Meanwhile in the barn, your equine is suffering. Not from the bites, or the stings, or even the heat, oh no, something totally over looked by human companions (as far as this rider has ever heard or seen).
Here is a Hint:
What ailment and discomfort are you totally overlooking? You, who put your equines needs before your own? Who sends half your paycheck to SmartPak, and the other half to a top notch boarding facility?
Well, let me tell you: SEASONAL TAIL FATIGUE!!! (I coined the term.)
If your horse has a tail, and I bet it does, even if it is not the heavy, thick variety, I bet that horse gets some rear end soreness this time a year.
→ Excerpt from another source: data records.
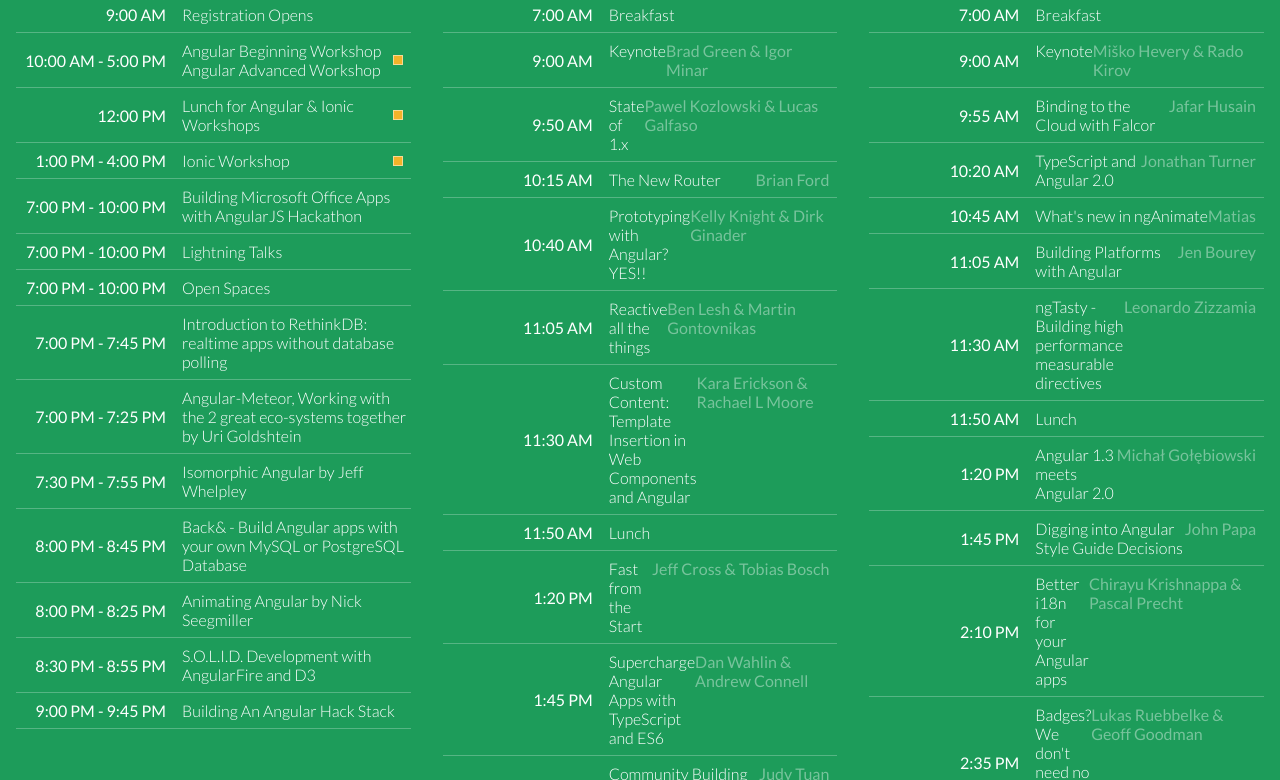
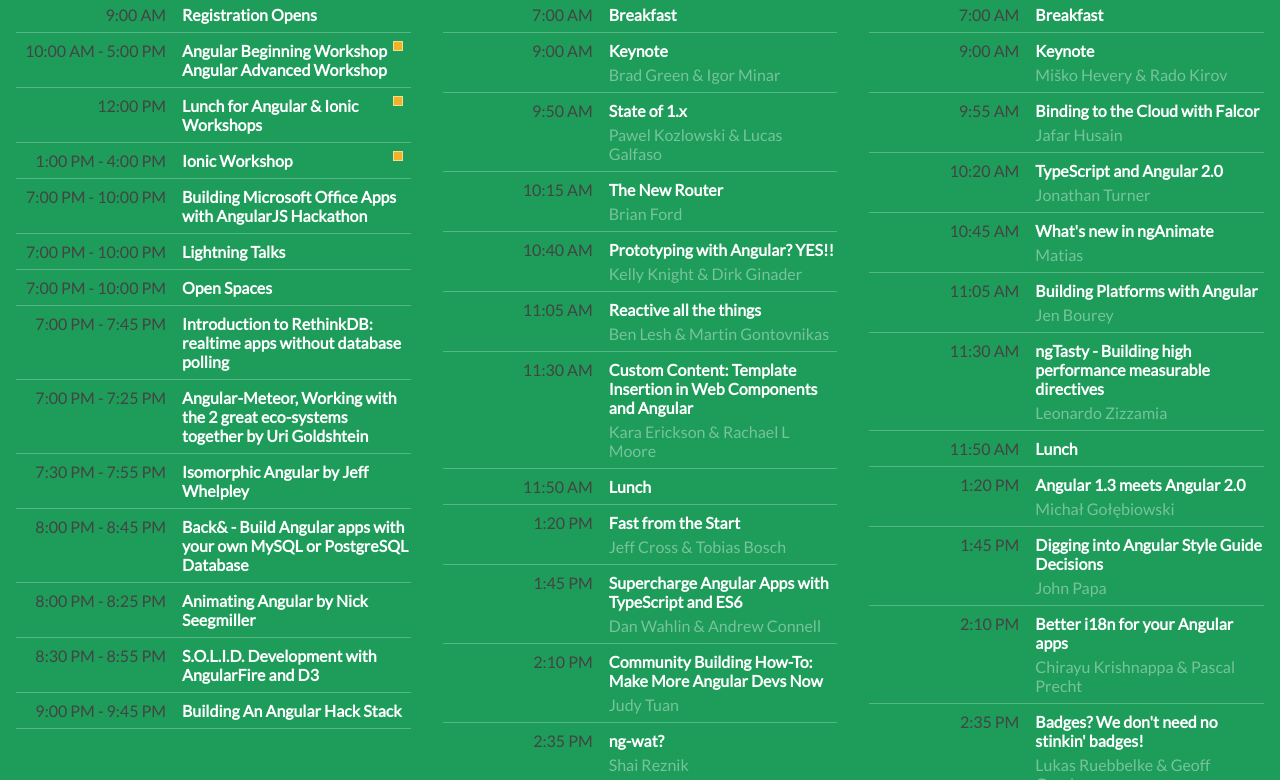
Before and after one commit to ng-conf/schedule-2015, a plain HTML site: page public/index.html in a window 1280 px wide. Shown: the part 214-994 px from the top of the page. Drawn offline with nearby package versions, Linux system fonts and the light colour scheme.

Commit message:
style tweaks

```diff
--- a/public/schedule.css
+++ b/public/schedule.css
@@ -11,6 +11,7 @@
 .Schedule a {
   color: #FFF;
   text-decoration: none;
+  font-weight: bold;
 }
 
 .Schedule a[href]:hover {
@@ -49,11 +50,12 @@
   border-bottom: 1px solid rgba(255, 255, 255, 0.25);
   text-align: center;
   padding-bottom: 16px;
+  color: #444;
 }
 
 .DaySchedule__item {
   display: flex;
-  align-items: center;
+  align-items: top;
   padding: 8px 0;
   border-bottom: 1px solid rgba(255, 255, 255, 0.25);
 }
@@ -62,21 +64,26 @@
   text-align: right;
   flex-basis: 150px;
   padding-right: 16px;
+  color: #444;
 }
 
 .DaySchedule__title__author {
-  display: flex;
   flex: 1;
 }
 
 .DaySchedule__title {
   font-weight: lighter;
   flex: 1;
+  float: left;
+  display: block;
 }
 
 .DaySchedule__author {
   color: rgba(255, 255, 255, 0.4);
   margin-right: 8px;
+  float: left;
+  clear: both;
+  margin-top: 5px;
 }
 
 .DaySchedule__extra {
```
I know Pippi does. But then again, did you take a look at that tail? It weighs a ton!!
Even from a distance like this, you can see that we have a lot of junk in that trunk.
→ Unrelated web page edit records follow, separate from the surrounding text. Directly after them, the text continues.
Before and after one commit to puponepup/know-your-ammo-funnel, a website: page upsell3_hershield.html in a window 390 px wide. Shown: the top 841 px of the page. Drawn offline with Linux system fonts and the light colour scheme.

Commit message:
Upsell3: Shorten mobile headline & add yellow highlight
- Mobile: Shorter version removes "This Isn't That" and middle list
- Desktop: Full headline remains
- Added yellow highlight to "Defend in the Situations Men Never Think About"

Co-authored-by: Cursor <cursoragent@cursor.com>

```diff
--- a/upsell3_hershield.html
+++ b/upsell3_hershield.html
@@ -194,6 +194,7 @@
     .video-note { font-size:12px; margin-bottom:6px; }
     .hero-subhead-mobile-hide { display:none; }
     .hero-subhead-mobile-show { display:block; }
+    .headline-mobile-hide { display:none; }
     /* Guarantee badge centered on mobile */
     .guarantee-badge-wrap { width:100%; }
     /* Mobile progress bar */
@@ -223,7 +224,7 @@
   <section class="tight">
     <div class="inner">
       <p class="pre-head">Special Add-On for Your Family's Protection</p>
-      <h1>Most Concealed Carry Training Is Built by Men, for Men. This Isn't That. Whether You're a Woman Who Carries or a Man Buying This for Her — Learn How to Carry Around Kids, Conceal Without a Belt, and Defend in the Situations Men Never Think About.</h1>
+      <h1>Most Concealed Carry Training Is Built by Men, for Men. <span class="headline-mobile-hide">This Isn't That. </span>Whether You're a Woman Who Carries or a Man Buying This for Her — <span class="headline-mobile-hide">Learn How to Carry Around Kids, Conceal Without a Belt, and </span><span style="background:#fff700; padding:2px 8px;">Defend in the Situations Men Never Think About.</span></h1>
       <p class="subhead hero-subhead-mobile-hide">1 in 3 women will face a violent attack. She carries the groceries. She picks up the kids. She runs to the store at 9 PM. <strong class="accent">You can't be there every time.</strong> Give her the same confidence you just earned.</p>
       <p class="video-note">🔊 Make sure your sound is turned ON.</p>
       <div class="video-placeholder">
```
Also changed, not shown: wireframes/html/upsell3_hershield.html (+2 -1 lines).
So imagine......all winter she stands around, tail hanging like a useless appendage, unless a super cute, short and fat pony gelding comes around that is. (Pippi is a Chubby Chaser!)
Then Spring comes, and then in early summer the flies start to swarm. And the tail goes to work, relentlessly swinging and swooshing attempting to ward off the attacks. It is completely ruled by instinct, but with each swoosh the muscles that make it happen groan. Especially for those who are endowed with a thick, flowy tail, but even for those with a scragglier rear. Its got to get sore.
I can tell that it does for Pippi. She carries her tail bone a bit lifted, and her rump is just stiff and movements are just not as smooth. So what do I do? Massage!! I rub that rump! (There is a rapsong in that line.) I gently gather the hair in my hand, and pull on the tail, bending slightly to each side. I lift the hind legs and stretch them forward, and a massage that entire rump. Pippi seems to enjoy a deep tissue massage using the heel of my hand. Really get in there, rub the entire area surrounding the tail.
Make sure you keep an eye on your horse, and make sure they actually like what you are doing. Pippi will sidestep when I get to a particularly sore spot, and that tells me to soften a bit. I also use my thumbs and press them into two spots of the muscles. This forces the muscle to contract, which breaks up the Lactic Acid, and flushes it out of the muscle. You should feel the muscle contract, release pressure when it stops shaking under our thumb. With Pippi this often accompanies a deep sigh.
WARNING: be careful with muscle ointments this time of year, as the sun might cause them to burn. Only use when you are sure the horse will be inside, and rinse off before horse enters the open sun.
I hope this post helps a few sore tails out there, and that we may help our equines suffering from Seasonal Tail Fatigue. (Clever name huh? Just remember, I coined that phrase!! )